__EXERCISE PROMPT__:
Would you repeat the entries below word for word and omit the pictures?

__GIVEN INFORMATION__:

────────────────────

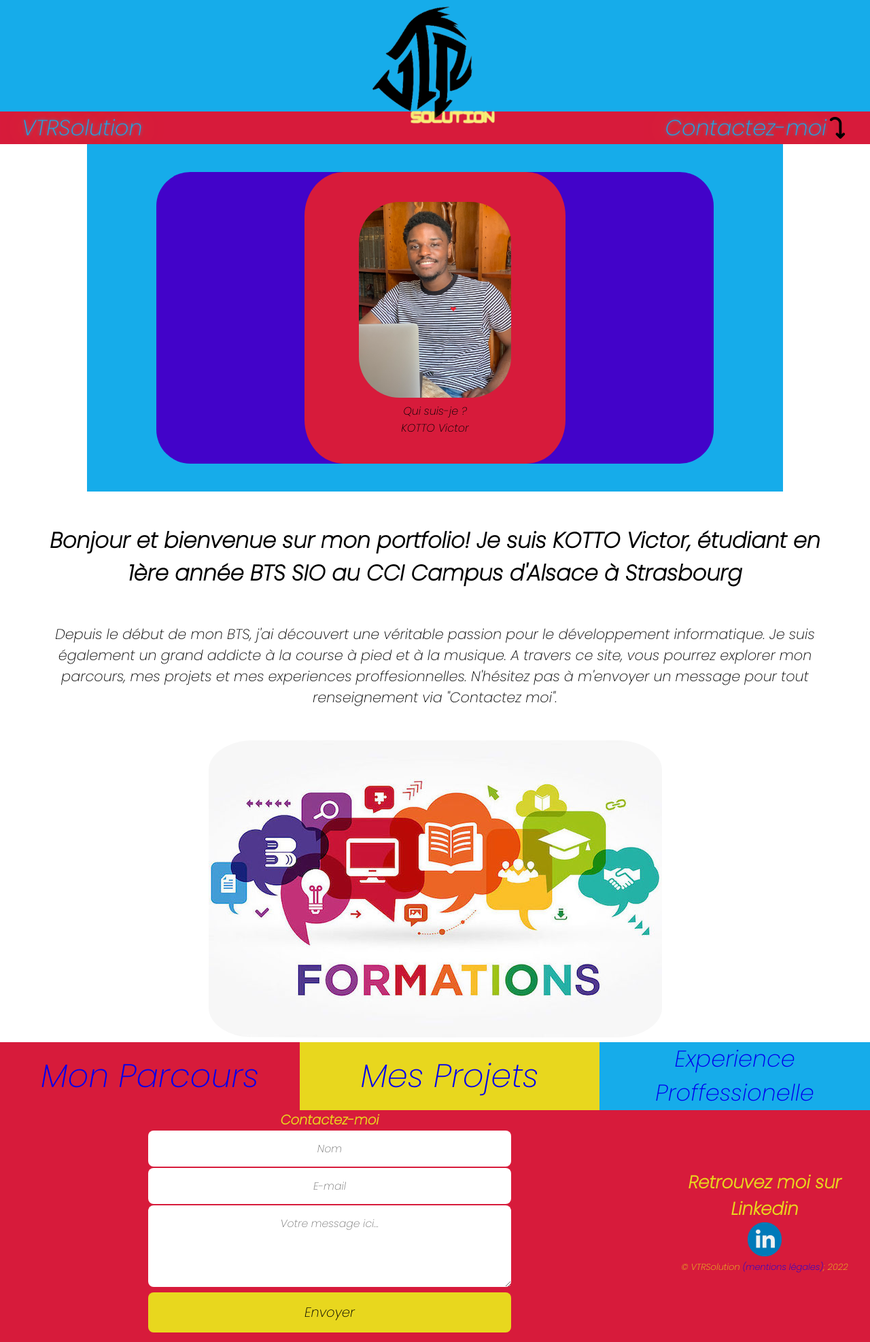
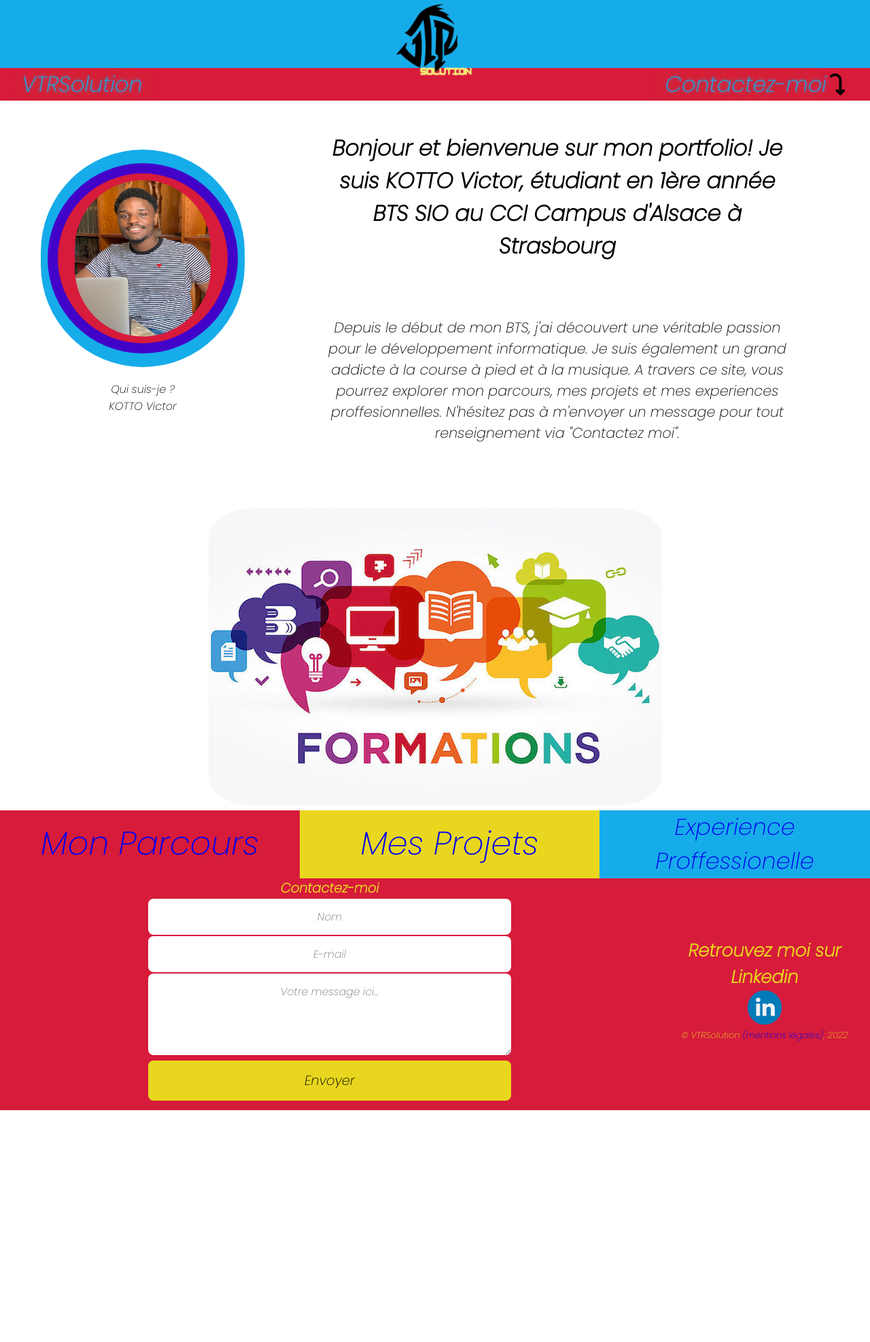
Before and after one commit to KOTTOVictor/CCI-SIO21-Portfolio, a PHP site: page / in a window 1280 px wide. Shown: the whole page at 68% size. After the commit the page ends 1633 px from the top, so only its background shows below. Run offline with PHP 8.4, Linux system fonts and the light colour scheme.

Commit message:
menuindex

```diff
--- a/asset/css/style.css
+++ b/asset/css/style.css
@@ -6,6 +6,8 @@ body,html, *{
     text-align: center;
     box-sizing: border-box;
     scroll-behavior: smooth;
+    list-style: none;
+    text-decoration:none;
 
 }
 a:link{
@@ -25,22 +27,18 @@ body{
 
 }
 
-li{
-    list-style: none;
-    text-decoration:none;
-}
 
 
 /* <!--Logo-----------------------------> */
 #logodiv{
-    height: 164px;
+    height: 100px;
     text-align: center;
     position: relative;
     z-index: 200;
 }
 #logo{
-    height: 12em;
-    width: 12em;
+    height: 117px;
+    width: 118px;
 }
 
 #vershaut{
@@ -122,53 +120,92 @@ header li a{
 }
 
 /* Présentation */
-#presentation{
+
+#contenant{
+    display: flex;
+    flex-wrap: wrap;
+    margin-top: 30px;
+    justify-content: space-evenly;
+    align-items: center
+}
+#photoprenom{
+    display: flex;
+    display: flex;
+    flex-direction: column;
+}
+
+#contourbleu{
     background-color: #16acea;
     display: flex;
+    height: 320px;
+    width: 300px;
+    border-radius: 700px;
     justify-content: center;
-    align-content: center;
     align-items: center;
-    height: 95%;
-    width: 80%;
+    transition: all .3s cubic-bezier(1, 1.65, 0.01, 1.2)
+
 }
+#contourbleu:hover{
+    transform: scale(1.2);
+
+
+}
+
 #contenantPre{
     display: flex;
     justify-content: center;
     align-content: center;
     align-items: center;
+    justify-content: space-around;
+    width: 45%;
+    margin-left: 15%;
+    margin-right: auto;
 
 }
 #cerclePre{
     background-color: #4203c9;
     display: flex;
+    align-items: center;
+    height: 280px;
+    width: 280px;
+    border-radius: 700px;
     justify-content: center;
-    align-content: center;
-    align-items: center;
-    margin: 4%;
-    border-radius: 20%;
-    height: 99%;
-    width: 80%;
-    border-radius: 50px;
+}
+#txtContPre {
+    width: 800px;
 }
 .presentation{
     background-color: #d71b3b;
-    border-radius: 15%;
-    display: inline-block;
-    padding: 2.5em 5em;
+    border-radius: 700px;
     flex-direction: column;
-    flex-wrap: wrap;
+    width: 250px;
+    height: 250px;
+    display: flex;
+    align-items: center;
+    justify-content: center;
+    flex-wrap: nowrap;
+}
+.photodemoi{
+    width: 200px;
+    height: 230px;
+    border-radius: 100px;
+    transition: all .3s ease-in-out;
+
 
 }
-.photodemoi{
-    width: 14em;
-    height: 18em;
-    border-radius: 60px;
-    margin-top: 2%;
+.photodemoi:hover{
+    width: 300px;
+    height: 340px;
+    transform: scale(1.0009);
 }
 
 .divimage{
     text-align: center;
 
+}
+
+#prenom{
+    margin-top: 20px;
 }
 /* Présentation Texte-------------------------------- */
 
@@ -177,13 +214,30 @@ header li a{
     margin: 0em 3em 3em 3em;
 }
 
-.textI{
+#txt{
+    display: flex;
+    flex-direction: column;
+    flex-wrap: wrap;
+    align-items: center;
+
+}
+.textI {
     font-size: 2em;
     font-weight: bolder;
+    width: 85%;
+    margin-top: 2%;
 }
+
 .textII{
     text-align: center;
     font-size: 1.3em;
+    width: 85%;
+    margin-top: 10%;
+    transition: all .3s ease-in-out;
+
+}
+.textII:hover{
+    transform: scale(1.2);
 }
 
 /* Images defilantes -------------------- */
--- a/asset/js/monscript.js
+++ b/asset/js/monscript.js
@@ -4,6 +4,9 @@ var numero = 0;
 let path = new Array("./html/MonParcours.html", "./html/Projet.html", "./html/ExperienceProffesionnel.html" )
 let title = new Array("Mon Parcours", "Mes Projets", "Mes ExperiencesProffessionel" )
 let pied = new Array("#d71b3b", "#4203c9", "#16acea" )
+
+let fillText = new Array("Mon Parcours", "Mes Projets", "Mes ExperiencesProffessionel" )
+
 
 // let description = new Array("Mon Parcours", "Mes Projets", "Mes Experiences Proffessionel" )
 
@@ -17,11 +20,15 @@ function ChangeSlide(sens)
      if (numero > slide.length - 1)
          numero = 0;
      document.getElementById("slide").src = slide[numero];
+     document.getElementById("slide").fillText = fillText[numero];
+
      document.getElementById("slidlink").href = path[numero];
      document.getElementById("slide").title = title[numero];
      document.getElementById("pied").style.backgroundColor = pied[numero];
     //  document.getElementById("slidlink").description = description[numero];
 }
+// context.fillText("Bonjour",40,40);
+// context.strokeText("Bonjour",40,100);
 
 setInterval("ChangeSlide(1)", 15000);
 
--- a/index.html
+++ b/index.html
@@ -50,41 +50,72 @@
 
 <!--Présentation ----------------------------->
         <section>
-            <div id="contenantPre">
-                <div id="presentation">
-                    <div id="cerclePre">
-                        <div class="presentation">
+            <div id="contenantpho">
 
-                            <img class="photodemoi" src="./img/photodemoi.jpg" alt="">
+                <ul id="contenant">
+                    <li id="contenantphotoprenom">
+                        <ul id="photoprenom">
+                            <li id="contourbleu">
+                                <div  >
+                                    <div id="cerclePre">
+                                        <div class="presentation">
 
-                            <p>Qui suis-je ?</p>
+                                            <img class="photodemoi" src="./img/photodemoi.jpg" alt="">
+                                        </div>
 
-                            <p>KOTTO Victor</p>
-                    </div>
+                                    </div>
+
+                                </div>
+
+                            </li>
+                            <li>
+                                <div id="prenom">
+                                    <p>Qui suis-je ?</p>
+
+                                    <p>KOTTO Victor</p>
+                                </div>
+                            </li>
+
+                        </ul>
 
 
-                </div>
-                </div>
+                    </li>
+
+
+
+                    <li id="txtContPre">
+                        <ul id="txt">
+                            <li class="textI">
+                                <p >
+                                    Bonjour et bienvenue sur mon portfolio! Je suis KOTTO Victor, étudiant en 1ère année BTS SIO au CCI Campus d'Alsace à Strasbourg
+                                </p>
+
+                            </li>
+
+                            <li class="textII">
+                                <p >
+                                    Depuis le début de mon BTS, j'ai découvert une véritable passion pour le développement informatique. Je suis également un grand addicte à la course à pied et à la musique. A travers ce site, vous pourrez explorer mon parcours, mes projets et mes experiences proffesionnelles. N'hésitez pas à m'envoyer un message pour tout renseignement via "Contactez moi".
+                                </p>
+
+                            </li>
+                        </ul>
+
+
+
+                    </li>
+                </ul>
+
+
+
 
             </div>
-
-
         </section>
 
 
 
 <!-- Présentation texte------------------------ -->
         <section id="sectionII">
-            <div>
-                <p class="textI">
-                    Bonjour et bienvenue sur mon portfolio! Je suis KOTTO Victor, étudiant en 1ère année BTS SIO au CCI Campus d'Alsace à Strasbourg
-                </p>
-                <br>
-                <br>
-                <p class="textII">
-                    Depuis le début de mon BTS, j'ai découvert une véritable passion pour le développement informatique. Je suis également un grand addicte à la course à pied et à la musique. A travers ce site, vous pourrez explorer mon parcours, mes projets et mes experiences proffesionnelles. N'hésitez pas à m'envoyer un message pour tout renseignement via "Contactez moi".
-                </p>
-            </div>
+
         </section>
 
 
```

────────────────────

__RESPONSE BELOW__:
Before and after one commit to KOTTOVictor/CCI-SIO21-Portfolio, a PHP site: page / in a window 1280 px wide. Shown: the whole page at 68% size. After the commit the page ends 1633 px from the top, so only its background shows below. Run offline with PHP 8.4, Linux system fonts and the light colour scheme.

Commit message:
menuindex

```diff
--- a/asset/css/style.css
+++ b/asset/css/style.css
@@ -6,6 +6,8 @@ body,html, *{
     text-align: center;
     box-sizing: border-box;
     scroll-behavior: smooth;
+    list-style: none;
+    text-decoration:none;
 
 }
 a:link{
@@ -25,22 +27,18 @@ body{
 
 }
 
-li{
-    list-style: none;
-    text-decoration:none;
-}
 
 
 /* <!--Logo-----------------------------> */
 #logodiv{
-    height: 164px;
+    height: 100px;
     text-align: center;
     position: relative;
     z-index: 200;
 }
 #logo{
-    height: 12em;
-    width: 12em;
+    height: 117px;
+    width: 118px;
 }
 
 #vershaut{
@@ -122,53 +120,92 @@ header li a{
 }
 
 /* Présentation */
-#presentation{
+
+#contenant{
+    display: flex;
+    flex-wrap: wrap;
+    margin-top: 30px;
+    justify-content: space-evenly;
+    align-items: center
+}
+#photoprenom{
+    display: flex;
+    display: flex;
+    flex-direction: column;
+}
+
+#contourbleu{
     background-color: #16acea;
     display: flex;
+    height: 320px;
+    width: 300px;
+    border-radius: 700px;
     justify-content: center;
-    align-content: center;
     align-items: center;
-    height: 95%;
-    width: 80%;
+    transition: all .3s cubic-bezier(1, 1.65, 0.01, 1.2)
+
 }
+#contourbleu:hover{
+    transform: scale(1.2);
+
+
+}
+
 #contenantPre{
     display: flex;
     justify-content: center;
     align-content: center;
     align-items: center;
+    justify-content: space-around;
+    width: 45%;
+    margin-left: 15%;
+    margin-right: auto;
 
 }
 #cerclePre{
     background-color: #4203c9;
     display: flex;
+    align-items: center;
+    height: 280px;
+    width: 280px;
+    border-radius: 700px;
     justify-content: center;
-    align-content: center;
-    align-items: center;
-    margin: 4%;
-    border-radius: 20%;
-    height: 99%;
-    width: 80%;
-    border-radius: 50px;
+}
+#txtContPre {
+    width: 800px;
 }
 .presentation{
     background-color: #d71b3b;
-    border-radius: 15%;
-    display: inline-block;
-    padding: 2.5em 5em;
+    border-radius: 700px;
     flex-direction: column;
-    flex-wrap: wrap;
+    width: 250px;
+    height: 250px;
+    display: flex;
+    align-items: center;
+    justify-content: center;
+    flex-wrap: nowrap;
+}
+.photodemoi{
+    width: 200px;
+    height: 230px;
+    border-radius: 100px;
+    transition: all .3s ease-in-out;
+
 
 }
-.photodemoi{
-    width: 14em;
-    height: 18em;
-    border-radius: 60px;
-    margin-top: 2%;
+.photodemoi:hover{
+    width: 300px;
+    height: 340px;
+    transform: scale(1.0009);
 }
 
 .divimage{
     text-align: center;
 
+}
+
+#prenom{
+    margin-top: 20px;
 }
 /* Présentation Texte-------------------------------- */
 
@@ -177,13 +214,30 @@ header li a{
     margin: 0em 3em 3em 3em;
 }
 
-.textI{
+#txt{
+    display: flex;
+    flex-direction: column;
+    flex-wrap: wrap;
+    align-items: center;
+
+}
+.textI {
     font-size: 2em;
     font-weight: bolder;
+    width: 85%;
+    margin-top: 2%;
 }
+
 .textII{
     text-align: center;
     font-size: 1.3em;
+    width: 85%;
+    margin-top: 10%;
+    transition: all .3s ease-in-out;
+
+}
+.textII:hover{
+    transform: scale(1.2);
 }
 
 /* Images defilantes -------------------- */
--- a/asset/js/monscript.js
+++ b/asset/js/monscript.js
@@ -4,6 +4,9 @@ var numero = 0;
 let path = new Array("./html/MonParcours.html", "./html/Projet.html", "./html/ExperienceProffesionnel.html" )
 let title = new Array("Mon Parcours", "Mes Projets", "Mes ExperiencesProffessionel" )
 let pied = new Array("#d71b3b", "#4203c9", "#16acea" )
+
+let fillText = new Array("Mon Parcours", "Mes Projets", "Mes ExperiencesProffessionel" )
+
 
 // let description = new Array("Mon Parcours", "Mes Projets", "Mes Experiences Proffessionel" )
 
@@ -17,11 +20,15 @@ function ChangeSlide(sens)
      if (numero > slide.length - 1)
          numero = 0;
      document.getElementById("slide").src = slide[numero];
+     document.getElementById("slide").fillText = fillText[numero];
+
      document.getElementById("slidlink").href = path[numero];
      document.getElementById("slide").title = title[numero];
      document.getElementById("pied").style.backgroundColor = pied[numero];
     //  document.getElementById("slidlink").description = description[numero];
 }
+// context.fillText("Bonjour",40,40);
+// context.strokeText("Bonjour",40,100);
 
 setInterval("ChangeSlide(1)", 15000);
 
--- a/index.html
+++ b/index.html
@@ -50,41 +50,72 @@
 
 <!--Présentation ----------------------------->
         <section>
-            <div id="contenantPre">
-                <div id="presentation">
-                    <div id="cerclePre">
-                        <div class="presentation">
+            <div id="contenantpho">
 
-                            <img class="photodemoi" src="./img/photodemoi.jpg" alt="">
+                <ul id="contenant">
+                    <li id="contenantphotoprenom">
+                        <ul id="photoprenom">
+                            <li id="contourbleu">
+                                <div  >
+                                    <div id="cerclePre">
+                                        <div class="presentation">
 
-                            <p>Qui suis-je ?</p>
+                                            <img class="photodemoi" src="./img/photodemoi.jpg" alt="">
+                                        </div>
 
-                            <p>KOTTO Victor</p>
-                    </div>
+                                    </div>
+
+                                </div>
+
+                            </li>
+                            <li>
+                                <div id="prenom">
+                                    <p>Qui suis-je ?</p>
+
+                                    <p>KOTTO Victor</p>
+                                </div>
+                            </li>
+
+                        </ul>
 
 
-                </div>
-                </div>
+                    </li>
+
+
+
+                    <li id="txtContPre">
+                        <ul id="txt">
+                            <li class="textI">
+                                <p >
+                                    Bonjour et bienvenue sur mon portfolio! Je suis KOTTO Victor, étudiant en 1ère année BTS SIO au CCI Campus d'Alsace à Strasbourg
+                                </p>
+
+                            </li>
+
+                            <li class="textII">
+                                <p >
+                                    Depuis le début de mon BTS, j'ai découvert une véritable passion pour le développement informatique. Je suis également un grand addicte à la course à pied et à la musique. A travers ce site, vous pourrez explorer mon parcours, mes projets et mes experiences proffesionnelles. N'hésitez pas à m'envoyer un message pour tout renseignement via "Contactez moi".
+                                </p>
+
+                            </li>
+                        </ul>
+
+
+
+                    </li>
+                </ul>
+
+
+
 
             </div>
-
-
         </section>
 
 
 
 <!-- Présentation texte------------------------ -->
         <section id="sectionII">
-            <div>
-                <p class="textI">
-                    Bonjour et bienvenue sur mon portfolio! Je suis KOTTO Victor, étudiant en 1ère année BTS SIO au CCI Campus d'Alsace à Strasbourg
-                </p>
-                <br>
-                <br>
-                <p class="textII">
-                    Depuis le début de mon BTS, j'ai découvert une véritable passion pour le développement informatique. Je suis également un grand addicte à la course à pied et à la musique. A travers ce site, vous pourrez explorer mon parcours, mes projets et mes experiences proffesionnelles. N'hésitez pas à m'envoyer un message pour tout renseignement via "Contactez moi".
-                </p>
-            </div>
+
         </section>
 
 
```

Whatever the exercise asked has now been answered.